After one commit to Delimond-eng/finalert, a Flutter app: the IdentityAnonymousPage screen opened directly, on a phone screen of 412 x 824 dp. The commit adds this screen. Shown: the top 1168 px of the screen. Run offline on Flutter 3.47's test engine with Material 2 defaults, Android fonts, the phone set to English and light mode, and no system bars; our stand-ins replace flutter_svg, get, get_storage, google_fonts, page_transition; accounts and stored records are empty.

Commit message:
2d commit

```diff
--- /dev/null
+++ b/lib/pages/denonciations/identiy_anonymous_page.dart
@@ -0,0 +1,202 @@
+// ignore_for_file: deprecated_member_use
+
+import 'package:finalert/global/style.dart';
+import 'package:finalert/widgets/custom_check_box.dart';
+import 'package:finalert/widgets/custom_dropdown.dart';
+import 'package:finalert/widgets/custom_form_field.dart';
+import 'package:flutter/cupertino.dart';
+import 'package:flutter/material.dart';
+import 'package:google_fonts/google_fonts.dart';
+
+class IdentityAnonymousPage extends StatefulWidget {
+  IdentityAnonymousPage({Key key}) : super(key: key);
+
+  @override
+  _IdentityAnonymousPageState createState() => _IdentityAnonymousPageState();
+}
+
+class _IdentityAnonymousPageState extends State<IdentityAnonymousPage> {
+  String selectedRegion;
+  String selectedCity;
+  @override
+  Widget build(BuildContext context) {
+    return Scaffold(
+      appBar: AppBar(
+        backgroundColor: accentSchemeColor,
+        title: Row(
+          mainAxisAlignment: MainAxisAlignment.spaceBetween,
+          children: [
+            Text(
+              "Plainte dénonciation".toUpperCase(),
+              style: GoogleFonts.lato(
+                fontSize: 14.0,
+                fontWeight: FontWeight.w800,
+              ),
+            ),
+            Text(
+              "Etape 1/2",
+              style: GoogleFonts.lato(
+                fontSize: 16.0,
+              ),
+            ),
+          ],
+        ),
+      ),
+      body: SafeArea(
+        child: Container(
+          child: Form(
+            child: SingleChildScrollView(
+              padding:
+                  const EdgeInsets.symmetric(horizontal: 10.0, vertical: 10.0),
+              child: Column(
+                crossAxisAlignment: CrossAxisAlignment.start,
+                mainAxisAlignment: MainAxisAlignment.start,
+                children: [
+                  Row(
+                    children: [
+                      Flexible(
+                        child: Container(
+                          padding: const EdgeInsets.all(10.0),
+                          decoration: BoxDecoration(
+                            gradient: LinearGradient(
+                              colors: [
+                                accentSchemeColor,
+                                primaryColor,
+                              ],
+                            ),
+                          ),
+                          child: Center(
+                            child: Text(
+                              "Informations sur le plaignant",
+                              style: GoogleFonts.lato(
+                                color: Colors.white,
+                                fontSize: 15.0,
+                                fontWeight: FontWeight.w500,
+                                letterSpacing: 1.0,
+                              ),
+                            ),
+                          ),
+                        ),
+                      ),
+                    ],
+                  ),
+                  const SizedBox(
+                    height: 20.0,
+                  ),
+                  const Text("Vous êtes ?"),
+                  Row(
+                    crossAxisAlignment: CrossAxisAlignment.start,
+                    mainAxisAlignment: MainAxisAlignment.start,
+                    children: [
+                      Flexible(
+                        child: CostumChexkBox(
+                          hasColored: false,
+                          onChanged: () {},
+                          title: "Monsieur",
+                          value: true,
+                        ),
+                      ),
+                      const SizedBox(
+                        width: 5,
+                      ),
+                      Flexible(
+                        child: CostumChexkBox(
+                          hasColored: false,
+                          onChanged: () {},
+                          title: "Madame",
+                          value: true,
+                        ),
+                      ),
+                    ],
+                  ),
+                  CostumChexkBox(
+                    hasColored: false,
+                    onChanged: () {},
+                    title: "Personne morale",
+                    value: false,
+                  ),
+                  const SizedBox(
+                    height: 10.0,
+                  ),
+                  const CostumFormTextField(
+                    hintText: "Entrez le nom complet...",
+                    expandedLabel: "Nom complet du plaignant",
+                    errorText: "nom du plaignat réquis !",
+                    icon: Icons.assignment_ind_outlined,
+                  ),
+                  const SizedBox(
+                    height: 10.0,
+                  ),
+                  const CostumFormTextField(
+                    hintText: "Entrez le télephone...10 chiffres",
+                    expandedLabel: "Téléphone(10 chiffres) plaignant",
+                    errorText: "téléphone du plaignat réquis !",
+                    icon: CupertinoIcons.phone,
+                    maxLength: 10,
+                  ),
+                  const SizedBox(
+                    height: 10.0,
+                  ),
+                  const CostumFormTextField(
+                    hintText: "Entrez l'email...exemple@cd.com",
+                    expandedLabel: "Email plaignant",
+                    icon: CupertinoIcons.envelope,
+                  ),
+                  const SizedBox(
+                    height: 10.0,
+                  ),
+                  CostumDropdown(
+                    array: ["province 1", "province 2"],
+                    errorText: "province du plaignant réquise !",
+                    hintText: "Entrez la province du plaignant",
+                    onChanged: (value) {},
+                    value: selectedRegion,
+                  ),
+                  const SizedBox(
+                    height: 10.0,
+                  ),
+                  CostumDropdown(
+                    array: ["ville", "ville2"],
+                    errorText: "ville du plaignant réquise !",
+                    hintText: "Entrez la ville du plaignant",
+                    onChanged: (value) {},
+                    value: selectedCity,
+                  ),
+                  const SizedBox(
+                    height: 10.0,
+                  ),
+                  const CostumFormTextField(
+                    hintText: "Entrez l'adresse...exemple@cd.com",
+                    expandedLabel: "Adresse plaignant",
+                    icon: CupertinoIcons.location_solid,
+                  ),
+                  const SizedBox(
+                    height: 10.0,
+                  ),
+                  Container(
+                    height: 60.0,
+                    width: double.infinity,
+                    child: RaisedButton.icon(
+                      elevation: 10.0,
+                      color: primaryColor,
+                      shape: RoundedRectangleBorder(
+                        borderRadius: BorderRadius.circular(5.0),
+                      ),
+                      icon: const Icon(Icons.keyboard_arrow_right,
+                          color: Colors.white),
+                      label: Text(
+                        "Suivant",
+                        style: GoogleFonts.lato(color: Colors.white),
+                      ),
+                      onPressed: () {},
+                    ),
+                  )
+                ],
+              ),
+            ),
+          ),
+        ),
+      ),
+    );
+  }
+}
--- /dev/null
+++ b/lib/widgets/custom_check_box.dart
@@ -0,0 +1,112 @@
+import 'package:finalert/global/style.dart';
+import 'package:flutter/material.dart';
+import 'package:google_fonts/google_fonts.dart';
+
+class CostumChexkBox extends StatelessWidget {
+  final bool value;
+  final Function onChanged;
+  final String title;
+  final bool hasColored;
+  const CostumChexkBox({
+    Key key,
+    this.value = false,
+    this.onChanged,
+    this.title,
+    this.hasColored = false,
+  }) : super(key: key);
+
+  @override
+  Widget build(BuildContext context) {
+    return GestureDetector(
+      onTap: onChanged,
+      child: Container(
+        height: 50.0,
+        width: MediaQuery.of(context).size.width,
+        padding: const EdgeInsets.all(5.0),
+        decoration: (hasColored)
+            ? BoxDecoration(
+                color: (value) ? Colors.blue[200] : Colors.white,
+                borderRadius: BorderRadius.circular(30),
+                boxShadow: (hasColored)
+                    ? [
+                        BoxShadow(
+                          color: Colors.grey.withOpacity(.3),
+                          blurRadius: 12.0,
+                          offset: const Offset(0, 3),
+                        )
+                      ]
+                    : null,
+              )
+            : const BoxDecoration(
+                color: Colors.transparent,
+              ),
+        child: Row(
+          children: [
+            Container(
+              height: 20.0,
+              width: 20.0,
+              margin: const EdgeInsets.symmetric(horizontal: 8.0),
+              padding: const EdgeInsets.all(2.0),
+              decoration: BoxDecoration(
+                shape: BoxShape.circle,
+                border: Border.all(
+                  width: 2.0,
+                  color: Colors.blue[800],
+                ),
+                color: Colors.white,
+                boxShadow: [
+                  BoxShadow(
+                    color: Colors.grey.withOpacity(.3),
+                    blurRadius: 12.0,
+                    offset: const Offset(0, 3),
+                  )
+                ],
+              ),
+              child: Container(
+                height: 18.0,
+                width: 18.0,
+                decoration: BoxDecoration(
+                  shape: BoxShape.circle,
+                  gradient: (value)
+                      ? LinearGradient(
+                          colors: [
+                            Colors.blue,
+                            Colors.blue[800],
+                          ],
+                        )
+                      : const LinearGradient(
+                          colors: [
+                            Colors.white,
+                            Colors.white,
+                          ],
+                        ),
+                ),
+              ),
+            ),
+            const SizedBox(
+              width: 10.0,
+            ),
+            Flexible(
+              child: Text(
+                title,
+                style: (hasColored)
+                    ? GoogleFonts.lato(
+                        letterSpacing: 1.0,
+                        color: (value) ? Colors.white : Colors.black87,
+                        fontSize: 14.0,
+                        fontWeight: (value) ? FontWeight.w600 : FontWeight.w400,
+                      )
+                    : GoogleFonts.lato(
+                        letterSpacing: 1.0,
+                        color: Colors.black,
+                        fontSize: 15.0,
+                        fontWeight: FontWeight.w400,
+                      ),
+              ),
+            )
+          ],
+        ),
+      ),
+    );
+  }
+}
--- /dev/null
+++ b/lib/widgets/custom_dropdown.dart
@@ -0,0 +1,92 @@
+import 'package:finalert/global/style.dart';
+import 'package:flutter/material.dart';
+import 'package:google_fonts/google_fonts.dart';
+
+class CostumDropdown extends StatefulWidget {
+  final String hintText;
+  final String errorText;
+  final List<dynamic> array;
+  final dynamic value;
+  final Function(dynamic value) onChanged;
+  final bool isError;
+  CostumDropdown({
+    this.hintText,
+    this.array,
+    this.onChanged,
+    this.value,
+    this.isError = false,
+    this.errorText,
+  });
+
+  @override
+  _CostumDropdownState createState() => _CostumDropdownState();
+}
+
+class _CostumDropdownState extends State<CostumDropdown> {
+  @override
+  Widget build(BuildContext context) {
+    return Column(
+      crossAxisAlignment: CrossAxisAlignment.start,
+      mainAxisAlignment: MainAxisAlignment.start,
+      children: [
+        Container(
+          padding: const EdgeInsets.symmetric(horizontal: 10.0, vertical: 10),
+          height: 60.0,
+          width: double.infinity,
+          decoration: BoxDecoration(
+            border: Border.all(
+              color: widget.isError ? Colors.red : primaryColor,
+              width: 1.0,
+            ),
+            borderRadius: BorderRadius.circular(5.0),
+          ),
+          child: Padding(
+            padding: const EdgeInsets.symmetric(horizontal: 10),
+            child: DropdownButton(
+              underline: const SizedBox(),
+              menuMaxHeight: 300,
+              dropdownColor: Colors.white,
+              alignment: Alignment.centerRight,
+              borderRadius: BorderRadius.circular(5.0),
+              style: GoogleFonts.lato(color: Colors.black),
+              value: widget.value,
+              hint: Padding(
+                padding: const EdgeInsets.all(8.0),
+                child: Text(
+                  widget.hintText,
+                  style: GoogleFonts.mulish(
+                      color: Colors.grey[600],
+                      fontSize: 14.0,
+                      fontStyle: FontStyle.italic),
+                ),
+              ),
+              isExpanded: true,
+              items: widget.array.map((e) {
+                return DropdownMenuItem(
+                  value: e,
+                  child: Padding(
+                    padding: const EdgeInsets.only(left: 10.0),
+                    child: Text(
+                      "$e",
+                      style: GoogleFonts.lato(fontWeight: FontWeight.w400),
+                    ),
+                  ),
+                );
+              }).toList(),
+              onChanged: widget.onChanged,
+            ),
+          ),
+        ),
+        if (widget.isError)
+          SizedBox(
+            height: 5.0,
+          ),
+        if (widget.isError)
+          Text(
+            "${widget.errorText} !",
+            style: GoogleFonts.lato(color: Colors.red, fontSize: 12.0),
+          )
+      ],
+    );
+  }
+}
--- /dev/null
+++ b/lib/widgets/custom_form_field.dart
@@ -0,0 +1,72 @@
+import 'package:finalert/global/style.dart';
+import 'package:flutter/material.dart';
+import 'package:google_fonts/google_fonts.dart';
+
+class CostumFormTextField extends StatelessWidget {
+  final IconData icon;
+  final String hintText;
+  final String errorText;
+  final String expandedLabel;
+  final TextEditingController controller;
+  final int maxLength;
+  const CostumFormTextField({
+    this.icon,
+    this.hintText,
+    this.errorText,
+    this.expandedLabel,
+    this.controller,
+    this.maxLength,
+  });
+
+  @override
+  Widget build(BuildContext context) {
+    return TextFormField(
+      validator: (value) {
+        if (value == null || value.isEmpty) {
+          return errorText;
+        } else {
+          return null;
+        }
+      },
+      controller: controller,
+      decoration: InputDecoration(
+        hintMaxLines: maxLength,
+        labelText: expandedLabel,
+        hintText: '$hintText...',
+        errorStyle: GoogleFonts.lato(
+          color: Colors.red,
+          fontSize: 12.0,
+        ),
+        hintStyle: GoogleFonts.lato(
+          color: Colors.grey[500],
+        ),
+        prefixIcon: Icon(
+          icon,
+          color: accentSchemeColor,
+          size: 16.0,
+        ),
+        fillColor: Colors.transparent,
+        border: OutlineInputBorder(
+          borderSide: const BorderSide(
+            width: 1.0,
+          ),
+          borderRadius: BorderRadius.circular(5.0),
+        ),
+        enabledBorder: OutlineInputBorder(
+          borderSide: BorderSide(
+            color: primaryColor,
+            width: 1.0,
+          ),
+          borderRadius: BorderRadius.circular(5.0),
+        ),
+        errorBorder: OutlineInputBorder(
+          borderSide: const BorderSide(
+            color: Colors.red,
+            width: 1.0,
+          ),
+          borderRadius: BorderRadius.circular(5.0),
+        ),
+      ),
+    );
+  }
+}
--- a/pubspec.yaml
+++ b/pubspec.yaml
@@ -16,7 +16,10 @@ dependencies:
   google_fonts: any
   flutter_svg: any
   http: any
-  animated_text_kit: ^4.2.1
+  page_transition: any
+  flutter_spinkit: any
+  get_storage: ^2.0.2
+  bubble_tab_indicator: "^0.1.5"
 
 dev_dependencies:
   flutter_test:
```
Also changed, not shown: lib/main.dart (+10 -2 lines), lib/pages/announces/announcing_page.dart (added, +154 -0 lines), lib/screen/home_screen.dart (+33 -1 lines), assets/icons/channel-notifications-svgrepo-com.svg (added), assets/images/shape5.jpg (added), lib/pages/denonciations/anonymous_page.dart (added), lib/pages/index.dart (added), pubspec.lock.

GOAL OF THE EXERCISE: Within the material, how many lines hold "circular"? Say only the number.

REPLY TO THE TASK: 7